Fortunately, Mother Nature is kind enough to return with an encore performance, giving nature lovers one more peak at colorful leaves before winter. Several tree species, the beeches, oaks, aspens and larches included, don’t show off their fall colors until late October and early November. This past week I photographed Quaking Aspen and American Beech in local woodlots to illustrate.
Beech, with a background of aspen
Aspen along the edge of a small stream
Beech on aspen
Aspen leaf adrift in the surface film of a small stream
Mature aspen, with years of snow and ice damage reflected in an irregular crown
The first snow of the season left its mark on the landscape, in a pleasant sort of way (I don’t dare say that in the village, for fear of being shot). Unfortunately, a cold rain followed, turning the snow into slippery slush.
There was a narrow window of opportunity for “snow shots” this morning, before the rain, and these are some of the highlights.
Cultivated red raspberry, second fruiting
Quaking Aspen leaf
Sugar Maple leaf
Yearling white-tail feeding on persistent foliage (before I showed up)
I follow the bloom of a group of wild swamp roses along the edge of a swamp.
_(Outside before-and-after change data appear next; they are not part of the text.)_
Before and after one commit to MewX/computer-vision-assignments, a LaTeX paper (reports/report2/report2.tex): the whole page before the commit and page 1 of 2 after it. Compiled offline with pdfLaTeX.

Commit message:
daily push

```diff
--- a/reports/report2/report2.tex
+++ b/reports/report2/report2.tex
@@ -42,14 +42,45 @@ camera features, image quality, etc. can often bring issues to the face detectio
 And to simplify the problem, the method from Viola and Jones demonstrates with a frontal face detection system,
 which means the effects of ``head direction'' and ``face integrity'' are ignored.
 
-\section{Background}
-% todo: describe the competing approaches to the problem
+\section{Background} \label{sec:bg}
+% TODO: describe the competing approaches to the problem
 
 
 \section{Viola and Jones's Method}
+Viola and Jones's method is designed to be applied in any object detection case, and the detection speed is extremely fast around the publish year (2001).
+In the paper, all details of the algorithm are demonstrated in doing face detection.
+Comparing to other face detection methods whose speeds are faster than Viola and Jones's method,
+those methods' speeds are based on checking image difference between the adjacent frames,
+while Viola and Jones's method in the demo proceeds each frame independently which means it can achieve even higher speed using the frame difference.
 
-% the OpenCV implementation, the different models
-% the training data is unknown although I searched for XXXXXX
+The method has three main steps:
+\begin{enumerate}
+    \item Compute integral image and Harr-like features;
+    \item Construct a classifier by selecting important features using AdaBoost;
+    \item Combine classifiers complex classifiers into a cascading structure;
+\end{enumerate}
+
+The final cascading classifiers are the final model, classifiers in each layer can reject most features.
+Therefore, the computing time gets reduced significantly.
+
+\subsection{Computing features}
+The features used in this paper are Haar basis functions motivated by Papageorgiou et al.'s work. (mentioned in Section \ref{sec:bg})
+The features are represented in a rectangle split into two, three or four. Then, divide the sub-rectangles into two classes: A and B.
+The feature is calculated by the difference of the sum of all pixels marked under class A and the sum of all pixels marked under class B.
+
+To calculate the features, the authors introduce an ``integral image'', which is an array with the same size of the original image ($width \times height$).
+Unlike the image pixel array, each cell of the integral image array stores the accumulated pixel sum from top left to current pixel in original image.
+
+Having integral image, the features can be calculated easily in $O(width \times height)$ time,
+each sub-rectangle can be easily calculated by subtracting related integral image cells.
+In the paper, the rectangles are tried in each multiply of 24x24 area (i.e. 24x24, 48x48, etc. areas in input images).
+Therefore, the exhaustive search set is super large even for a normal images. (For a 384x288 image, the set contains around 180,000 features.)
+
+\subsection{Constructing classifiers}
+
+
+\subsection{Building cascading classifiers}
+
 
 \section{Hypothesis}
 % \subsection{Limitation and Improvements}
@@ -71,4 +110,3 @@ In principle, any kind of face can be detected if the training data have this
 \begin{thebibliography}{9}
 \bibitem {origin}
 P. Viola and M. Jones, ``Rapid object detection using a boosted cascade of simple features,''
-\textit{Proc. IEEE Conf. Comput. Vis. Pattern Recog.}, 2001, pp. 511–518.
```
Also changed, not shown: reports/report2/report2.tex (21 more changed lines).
They appear to be thriving in several inches of water and muck, their feet wet year-round; an incredible display of site adaptation and tolerance.
Bees swarm the blossoms, presenting a target-rich environment for my favorite Arachnid: the Flower Spider. Also called Goldenrod Spider or Crab Spider, they’re an impressive ambush predator with a deadly toxin that immobilizes prey instantly. Bees are common prey, but I’ve photographed Flower Spiders with kills as large as the Tiger Swallowtail butterfly and Hummingbird Moth (Clearwing) in their grasp!
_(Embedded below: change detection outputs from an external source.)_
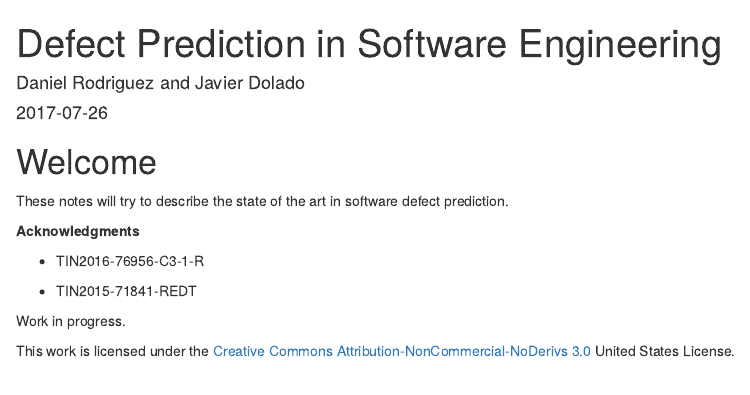
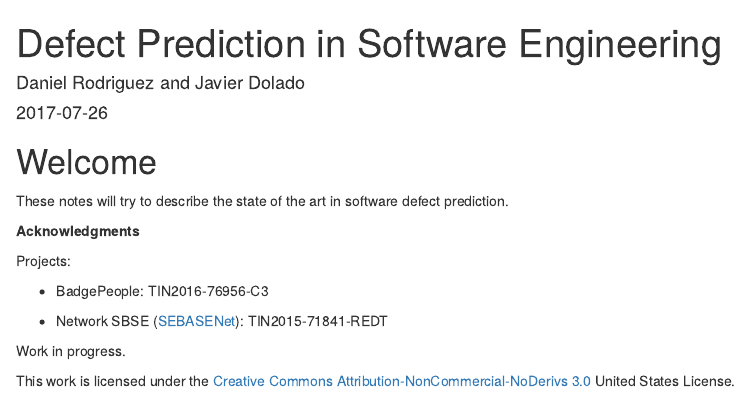
Before and after one commit to bharlow058/Defect-Prediction-in-SE, an R Markdown document (index.Rmd): the page in a window 1100 px wide, from its top. Rendered offline with R 4.5, knitr and Pandoc, with nearby package versions; drawn as R Markdown's standard HTML page in place of the format the file asks for.

Commit message:
Acknowledgments added

```diff
--- a/index.Rmd
+++ b/index.Rmd
@@ -13,7 +13,7 @@ bibliography: [./references/SEmetrics.bib,
     ./references/RPackages.bib,
     ./references/evaluation.bib,
     ./references/machinelearning.bib,
-    ./references/DefectPrediction.bib]
+    ./references/defectPrediction.bib]
 biblio-style: apalike
 link-citations: yes
 github-repo: danrodgar/DefectPredictionSoftEng
@@ -27,9 +27,11 @@ These notes will try to describe the state of the art in software defect predict
 
 **Acknowledgments**
 
-  * TIN2016-76956-C3-1-R
+Projects:
 
-  * TIN2015-71841-REDT
+* BadgePeople: TIN2016-76956-C3
+
+* Network SBSE ([SEBASENet](https://www.uco.es/investigacion/proyectos/SEBASENet/index.php?title=P%C3%A1gina_principal)): TIN2015-71841-REDT
 
 
 Work in progress.
--- a/references/DefectPrediction.bib
+++ b/references/defectPrediction.bib
@@ -187,18 +187,6 @@
   Url                      = {http://www.sciencedirect.com/science/article/pii/S016412120700235X}
 }
 
-@InProceedings{GBDSC11,
-  Title                    = {The misuse of the NASA Metrics Data Program data sets for automated software defect prediction
-
-Durham, UK, 11-12 April 2011, ISBN: 978-1-84919-509-6},
-  Author                   = {David Gray and David Bowes and Neil Davey and Yi Sun and Bruce Christianson},
-  Booktitle                = {15th Annual Conference on Evaluation \& Assessment in Software Engineering (EASE 2011)},
-  Year                     = {2011},
-  Pages                    = {96--103},
-
-  Url                      = {http://dx.doi.org/10.1049/ic.2011.0012}
-}
-
 @InProceedings{Gray2011,
   Title                    = {The misuse of the NASA metrics data program data sets for automated software defect prediction},
   Author                   = {D. Gray and D. Bowes and N. Davey and Y. Sun and B. Christianson},
@@ -242,0 +271 @@ Durham, UK, 11-12 April 2011, ISBN: 978-1-84919-509-6},
+  Pages                    = {6:1--6:10},
@@ -242,0 +276,3 @@ Durham, UK, 11-12 April 2011, ISBN: 978-1-84919-509-6},
+  Articleno                = {6},
+  Doi                      = {10.1145/2499393.2499395},
+  ISBN                     = {978-1-4503-2016-0},
@@ -494,6 +534,27 @@ and Zhou, Zhi-Hua},
   Url                      = {http://dx.doi.org/10.1007/s11219-014-9241-7}
 }
 
+@InProceedings{Mahmood2015,
+  Title                    = {What is the Impact of Imbalance on Software Defect Prediction Performance?},
+  Author                   = {Mahmood, Zaheed and Bowes, David and Lane, Peter C. R. and Hall, Tracy},
+  Booktitle                = {Proceedings of the 11th International Conference on Predictive Models and Data Analytics in Software Engineering (PROMISE'15)},
+  Year                     = {2015},
+
+  Address                  = {New York, NY, USA},
+  Pages                    = {4:1--4:4},
+  Publisher                = {ACM},
+  Series                   = {PROMISE'15},
+
+  Acmid                    = {2810150},
+  Articleno                = {4},
+  Doi                      = {10.1145/2810146.2810150},
+  ISBN                     = {978-1-4503-3715-1},
+  Keywords                 = {Data Imbalance, Defect Prediction, Machine Learning},
+  Location                 = {Beijing, China},
+  Numpages                 = {4},
+  Url                      = {http://doi.acm.org/10.1145/2810146.2810150}
+}
+
 @Article{Menzies07b,
   Title                    = {Problems with Precision: A Response to Comments on Data Mining Static Code Attributes to Learn Defect Predictors},
   Author                   = {Tim Menzies and Alex Dekhtyar and Justin Distefano and Jeremy Greenwald},
@@ -574,0 +632 @@ and Zhou, Zhi-Hua},
+  Author                   = {J. Nam and S. J. Pan and S. Kim},
@@ -599,22 +664,6 @@ and Zhou, Zhi-Hua},
 
   Doi                      = {10.1109/IRI.2007.4296696},
   Keywords                 = {PROMISE repository;attribute selection techniques;automated data collection tools;classifier learning;data mining algorithms;fault module detection;feature selection;project management;software engineering databases;data mining;feature extraction;learning (artificial intelligence);pattern classification;project management;software management;}
-}
-
-@Article{RodriguezEtAlINS12,
-  Title                    = {Searching for rules to detect defective modules: A subgroup discovery approach},
-  Author                   = {D. Rodriguez and R. Ruiz and J.C. Riquelme and J.S. Aguilarâ€“Ruiz},
-  Journal                  = {Information Sciences},
-  Year                     = {2012},
-  Note                     = {<ce:title>Data Mining for Software Trustworthiness</ce:title>},
-  Number                   = {0},
-  Pages                    = {14--30},
-  Volume                   = {191},
-
-  Doi                      = {10.1016/j.ins.2011.01.039},
-  ISSN                     = {0020-0255},
-  Keywords                 = {Defect prediction},
-  Url                      = {http://www.sciencedirect.com/science/article/pii/S0020025511000661}
 }
 
 @Article{Rodriguez2012,
@@ -695,6 +744,23 @@ and Zhou, Zhi-Hua},
   Url                      = {http://dx.doi.org/10.1007/s11219-009-9079-6}
 }
 
+@Article{SongJSYL2011,
+  Title                    = {A General Software Defect-Proneness Prediction Framework},
+  Author                   = {Q. Song and Z. Jia and M. Shepperd and S. Ying and J. Liu},
+  Journal                  = {IEEE Transactions on Software Engineering},
+  Year                     = {2011},
+
+  Month                    = {May},
+  Number                   = {3},
+  Pages                    = {356--370},
+  Volume                   = {37},
+
+  Abstract                 = {BACKGROUND - Predicting defect-prone software components is an economically important activity and so has received a good deal of attention. However, making sense of the many, and sometimes seemingly inconsistent, results is difficult. OBJECTIVE - We propose and evaluate a general framework for software defect prediction that supports 1) unbiased and 2) comprehensive comparison between competing prediction systems. METHOD - The framework is comprised of 1) scheme evaluation and 2) defect prediction components. The scheme evaluation analyzes the prediction performance of competing learning schemes for given historical data sets. The defect predictor builds models according to the evaluated learning scheme and predicts software defects with new data according to the constructed model. In order to demonstrate the performance of the proposed framework, we use both simulation and publicly available software defect data sets. RESULTS - The results show that we should choose different learning schemes for different data sets (i.e., no scheme dominates), that small details in conducting how evaluations are conducted can completely reverse findings, and last, that our proposed framework is more effective and less prone to bias than previous approaches. CONCLUSIONS - Failure to properly or fully evaluate a learning scheme can be misleading; however, these problems may be overcome by our proposed framework.},
+  Doi                      = {10.1109/TSE.2010.90},
+  ISSN                     = {0098-5589},
+  Keywords                 = {learning (artificial intelligence);software fault tolerance;software performance evaluation;competing learning schemes;defect predictor;scheme evaluation;software defect proneness prediction framework;Buildings;Data models;Prediction algorithms;Predictive models;Software;Training;Training data;Software defect prediction;machine learning;scheme evaluation.;software defect-proneness prediction}
+}
+
 @Article{SongTSE96,
   Title                    = {Software defect association mining and defect correction effort prediction},
   Author                   = {Q. Song and M. Shepperd and M. Cartwright and C. Mair},
@@ -709,6 +775,17 @@ and Zhou, Zhi-Hua},
   Doi                      = {10.1109/TSE.2006.1599417},
   ISSN                     = {0098-5589},
   Keywords                 = {Accuracy;Association rules;Data mining;Inspection;Job shop scheduling;Project management;Resource management;Software development management;Software quality;Software systems; data mining; program testing; software process improvement; software quality; SEL defect data; association rule mining; defect correction effort prediction; software defect association prediction; software quality; Software defect prediction; defect association; defect correction effort.; defect isolation effort;}
+}
+
+@Article{tantithamthavorn2017,
+  Title                    = {An Empirical Comparison of Model Validation Techniques for Defect Prediction Models},
+  Author                   = {Tantithamthavorn, Chakkrit and McIntosh, Shane and Hassan, Ahmed E. and Matsumoto, Kenichi},
+  Year                     = {2017},
+  Number                   = {1},
+
+  Booktitle                = {IEEE Transactions on Software Engineering},
+  Page                     = {1--18},
+  Volumn                   = {43}
 }
 
 @Article{TurhanESE12,
@@ -735,16 +812,6 @@ and Zhou, Zhi-Hua},
 
   Address                  = {New York, USA},
   Publisher                = {ACM}
-}
-
-@Article{08MSR,
-  Title                    = {Mining software repositories for comprehensible software fault prediction models},
-  Author                   = {O. Vandecruys and D. Martens and B. Baesens and C. Mues and M. Backer and R. Haesen},
-  Journal                  = {Journal of Systems and Software},
-  Year                     = {2008},
-  Number                   = {5},
-  Pages                    = {823--839},
-  Volume                   = {81}
 }
 
 @Article{Vandecruys2008,
--- a/references/evaluation.bib
+++ b/references/evaluation.bib
@@ -1,68 +1,90 @@
-@article{Fawcett2006,
-title = "An introduction to ROC analysis",
-journal = "Pattern Recognition Letters",
-volume = "27",
-number = "8",
-pages = "861--874",
-year = "2006",
-note = "ROC Analysis in Pattern Recognition",
-issn = "0167-8655",
-doi = "http://dx.doi.org/10.1016/j.patrec.2005.10.010",
-url = "http://www.sciencedirect.com/science/article/pii/S016786550500303X",
-author = "Tom Fawcett",
-keywords = "ROC analysis",
-keywords = "Classifier evaluation",
-keywords = "Evaluation metrics",
-abstract = "Receiver operating characteristics (ROC) graphs are useful for organizing classifiers and visualizing their performance. ROC graphs are commonly used in medical decision making, and in recent years have been used increasingly in machine learning and data mining research. Although ROC graphs are apparently simple, there are some common misconceptions and pitfalls when using them in practice. The purpose of this article is to serve as an introduction to ROC graphs and as a guide for using them in research."
+% This file was created with JabRef 2.10.
+% Encoding: ISO8859_1
+
+
+@InProceedings{Davis2006,
+  Title                    = {The Relationship Between Precision-Recall and ROC Curves},
+  Author                   = {Davis, Jesse and Goadrich, Mark},
+  Booktitle                = {23rd International Conference on Machine Learning},
+  Year                     = {2006},
+
+  Address                  = {New York, NY, USA},
+  Pages                    = {233--240},
+  Publisher                = {ACM},
+  Series                   = {ICML'06},
+
+  Acmid                    = {1143874},
+  Doi                      = {10.1145/1143844.1143874},
+  ISBN                     = {1-59593-383-2},
+  Location                 = {Pittsburgh, Pennsylvania, USA},
+  Numpages                 = {8},
+  Url                      = {http://doi.acm.org/10.1145/1143844.1143874}
 }
 
+@Article{DrummondH2006,
+  Title                    = {Cost curves: An improved method for visualizing classifier performance},
+  Author                   = {Drummond, Chris and Holte, Robert C.},
+  Journal                  = {Machine Learning},
+  Year                     = {2006},
 
-@BOOK{japkowicz2011evaluating,
-  title = {Evaluating Learning Algorithms: A Classification Perspective},
-  publisher = {Cambridge University Press},
-  year = {2011},
-  author = {Japkowicz, N. and Shah, M.},
-  series = {Evaluating Learning Algorithms: A Classification Perspective},
-  isbn = {9780521196000},
-  lccn = {2010048733},
-  url = {http://books.google.es/books?id=VoWIIOKVzR4C}
+  Month                    = {Oct},
+  Number                   = {1},
+  Pages                    = {95--130},
+  Volume                   = {65},
+
+  Abstract                 = {This paper introduces cost curves, a graphical technique for visualizing the performance (error rate or expected cost) of 2-class classifiers over the full range of possible class distributions and misclassification costs. Cost curves are shown to be superior to ROC curves for visualizing classifier performance for most purposes. This is because they visually support several crucial types of performance assessment that cannot be done easily with ROC curves, such as showing confidence intervals on a classifier's performance, and visualizing the statistical significance of the difference in performance of two classifiers. A software tool supporting all the cost curve analysis described in this paper is available from the authors.},
+  Day                      = {01},
+  Doi                      = {10.1007/s10994-006-8199-5},
+  ISSN                     = {1573-0565},
+  Url                      = {http://dx.doi.org/10.1007/s10994-006-8199-5}
 }
 
+@Article{Fawcett2006,
+  Title                    = {An introduction to ROC analysis},
+  Author                   = {Tom Fawcett},
+  Journal                  = {Pattern Recognition Letters},
+  Year                     = {2006},
+  Note                     = {ROC Analysis in Pattern Recognition},
+  Number                   = {8},
+  Pages                    = {861--874},
+  Volume                   = {27},
 
-@Article{DrummondH2006,
-author="Drummond, Chris and Holte, Robert C.",
-title="Cost curves: An improved method for visualizing classifier performance",
-journal="Machine Learning",
-year="2006",
-month="Oct",
-day="01",
-volume="65",
-number="1",
-pages="95--130",
-abstract="This paper introduces cost curves, a graphical technique for visualizing the performance (error rate or expected cost) of 2-class classifiers over the full range of possible class distributions and misclassification costs. Cost curves are shown to be superior to ROC curves for visualizing classifier performance for most purposes. This is because they visually support several crucial types of performance assessment that cannot be done easily with ROC curves, such as showing confidence intervals on a classifier's performance, and visualizing the statistical significance of the difference in performance of two classifiers. A software tool supporting all the cost curve analysis described in this paper is available from the authors.",
-issn="1573-0565",
-doi="10.1007/s10994-006-8199-5",
-url="http://dx.doi.org/10.1007/s10994-006-8199-5"
+  Abstract                 = {Receiver operating characteristics (ROC) graphs are useful for organizing classifiers and visualizing their performance. ROC graphs are commonly used in medical decision making, and in recent years have been used increasingly in machine learning and data mining research. Although ROC graphs are apparently simple, there are some common misconceptions and pitfalls when using them in practice. The purpose of this article is to serve as an introduction to ROC graphs and as a guide for using them in research.},
+  Doi                      = {http://dx.doi.org/10.1016/j.patrec.2005.10.010},
+  ISSN                     = {0167-8655},
+  Keywords                 = {ROC analysis},
+  Url                      = {http://www.sciencedirect.com/science/article/pii/S016786550500303X}
 }
 
+@Book{japkowicz2011evaluating,
+  Title                    = {Evaluating Learning Algorithms: A Classification Perspective},
+  Author                   = {Japkowicz, N. and Shah, M.},
+  Publisher                = {Cambridge University Press},
+  Year                     = {2011},
+  Series                   = {Evaluating Learning Algorithms: A Classification Perspective},
 
-@inproceedings{Davis2006,
- author = {Davis, Jesse and Goadrich, Mark},
- title = {The Relationship Between Precision-Recall and ROC Curves},
- booktitle = {23rd International Conference on Machine Learning},
- series = {ICML'06},
- year = {2006},
- isbn = {1-59593-383-2},
- location = {Pittsburgh, Pennsylvania, USA},
- pages = {233--240},
- numpages = {8},
- url = {http://doi.acm.org/10.1145/1143844.1143874},
- doi = {10.1145/1143844.1143874},
- acmid = {1143874},
- publisher = {ACM},
- address = {New York, NY, USA},
+  ISBN                     = {9780521196000},
+  Lccn                     = {2010048733},
+  Url                      = {http://books.google.es/books?id=VoWIIOKVzR4C}
 }
 
+@Article{Kononenko1991,
+  Title                    = {Information-Based Evaluation Criterion for Classifier's Performance},
+  Author                   = {Kononenko, Igor and Bratko, Ivan},
+  Journal                  = {Machine Learning},
+  Year                     = {1991},
+
+  Month                    = {Jan},
+  Number                   = {1},
+  Pages                    = {67--80},
+  Volume                   = {6},
+
+  Abstract                 = {In the past few years many systems for learning decision rules from examples were developed. As different systems allow different types of answers when classifying new instances, it is difficult to appropriately evaluate the systems' classification power in comparison with other classification systems or in comparison with human experts. Classification accuracy is usually used as a measure of classification performance. This measure is, however, known to have several defects. A fair evaluation criterion should exclude the influence of the class probabilities which may enable a completely uninformed classifier to trivially achieve high classification accuracy. In this paper a method for evaluating the information score of a classifier's answers is proposed. It excludes the influence of prior probabilities, deals with various types of imperfect or probabilistic answers and can be used also for comparing the performance in different domains.},
+  Day                      = {01},
+  Doi                      = {10.1023/A:1022642017308},
+  ISSN                     = {1573-0565},
+  Url                      = {http://dx.doi.org/10.1023/A:1022642017308}
+}
 
 @Article{Matthews1975Comparison,
   Title                    = {Comparison of the predicted and observed secondary structure of T4 phage lysozyme},
```
Also changed, not shown: 700_examples.Rmd (+1 -1 lines), references/defectPrediction.bib (65 more changed lines), 52 other files.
The spring songbird migration coincides with with the explosion of floral and vegetative growth in deciduous trees and shrubs. It’s a thrilling dynamic and wonderful time of year to become immersed in the great outdoors!
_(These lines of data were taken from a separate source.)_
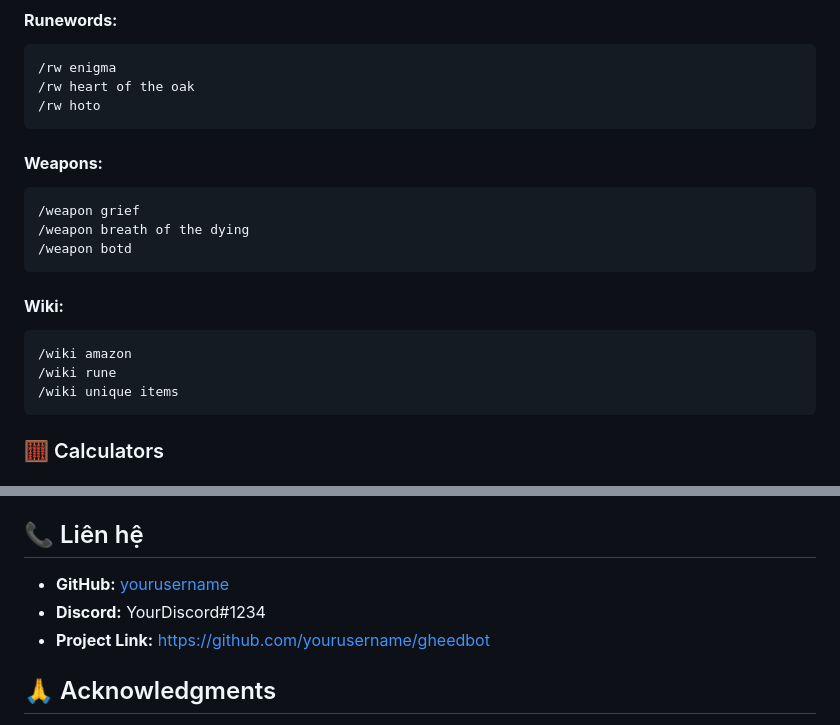
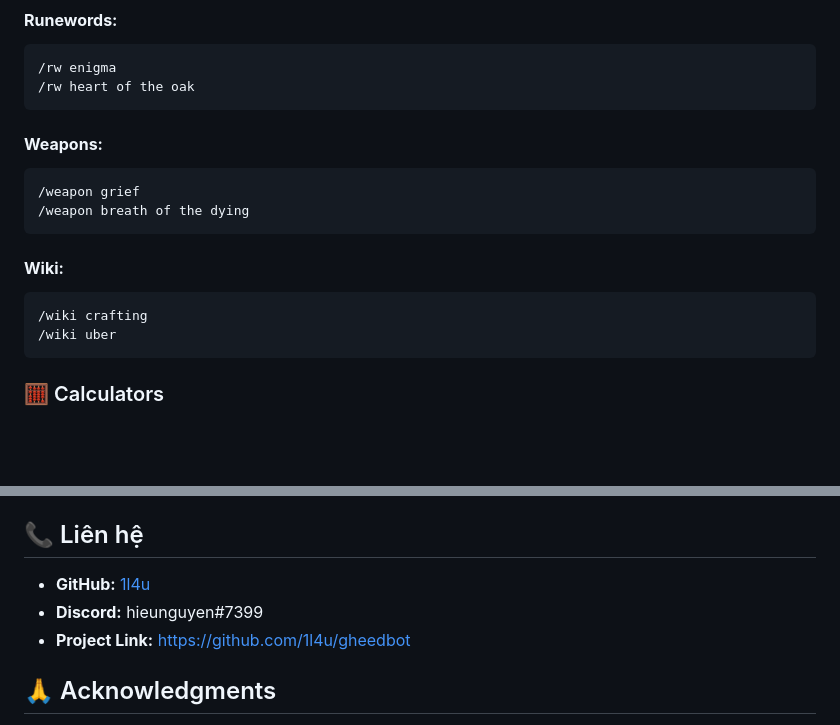
Before and after one commit to 1l4u/gheedbot, a Markdown page: README.md, 2 parts joined by grey strips. Rendered like a GitHub page; blank space fills up the shorter version.

````diff
--- a/README.md
+++ b/README.md
@@ -178,21 +178,18 @@ gheedbot/
 ```
 /rw enigma
 /rw heart of the oak
-/rw hoto
 ```
 
 #### **Weapons:**
 ```
 /weapon grief
 /weapon breath of the dying
-/weapon botd
 ```
 
 #### **Wiki:**
 ```
-/wiki amazon
-/wiki rune
-/wiki unique items
+/wiki crafting
+/wiki uber
 ```
 
 ### 🧮 Calculators
@@ -288,9 +285,9 @@ Distributed under the MIT License. See `LICENSE` for more information.
 
 ## 📞 Liên hệ
 
-- **GitHub:** [yourusername](https://github.com/yourusername)
-- **Discord:** YourDiscord#1234
-- **Project Link:** [https://github.com/yourusername/gheedbot](https://github.com/yourusername/gheedbot)
+- **GitHub:** [1l4u](https://github.com/1l4u)
+- **Discord:** hieunguyen#7399
+- **Project Link:** [https://github.com/1l4u/gheedbot](https://github.com/1l4u/gheedbot)
 
 ## 🙏 Acknowledgments
 
````
Also changed, not shown: other parts of README.md (+1 -1 lines).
New foliage on a maple in early May
Change is rapid, every day a new palette, and “here today, gone tomorrow” describes my experience with many migrating songbirds. Two days ago there were vibrant colors and sweet songs everywhere. Rose-breasted Grosbeaks were low and at the feeders, Baltimore Orioles high above, foraging in the tree canopies.
Cornell, on its “All About Birds” website, describes the Rose-breasted Grosbeak as an “exclamation mark” at feeders. So true – for the brilliant male! However, females are easily overlooked or miss-identified, especially when the huge bill isn’t clearly visible.
I was amused to see that a bird with a massive, seed- and fruit- crunching bill would be interested in the smallest of seeds at the openings of the goldfinch tube feeder.
Some of these grosbeaks will remain while others will continue their northerly migration and search for summer nesting habitat. The low woody vegetation of young forests and forest edges is their target.
In the Spring season my arboriculture activities tend to be a function of the weather: I prefer to prune trees when it’s cold, before the sap flows, and plant trees when the soil is “workable”. These types of activities are officially recognized and celebrated on National Arbor Day, which is the last Friday in April in this geographic region.
This year my “poster tree” for Arbor Day is a massive, open grown sycamore. American Sycamore grows naturally in flood plains and bottomlands. It, and numerous cultivars and hybrids, are also cultivated in landscapes where there is sufficient space for a very large, deciduous tree.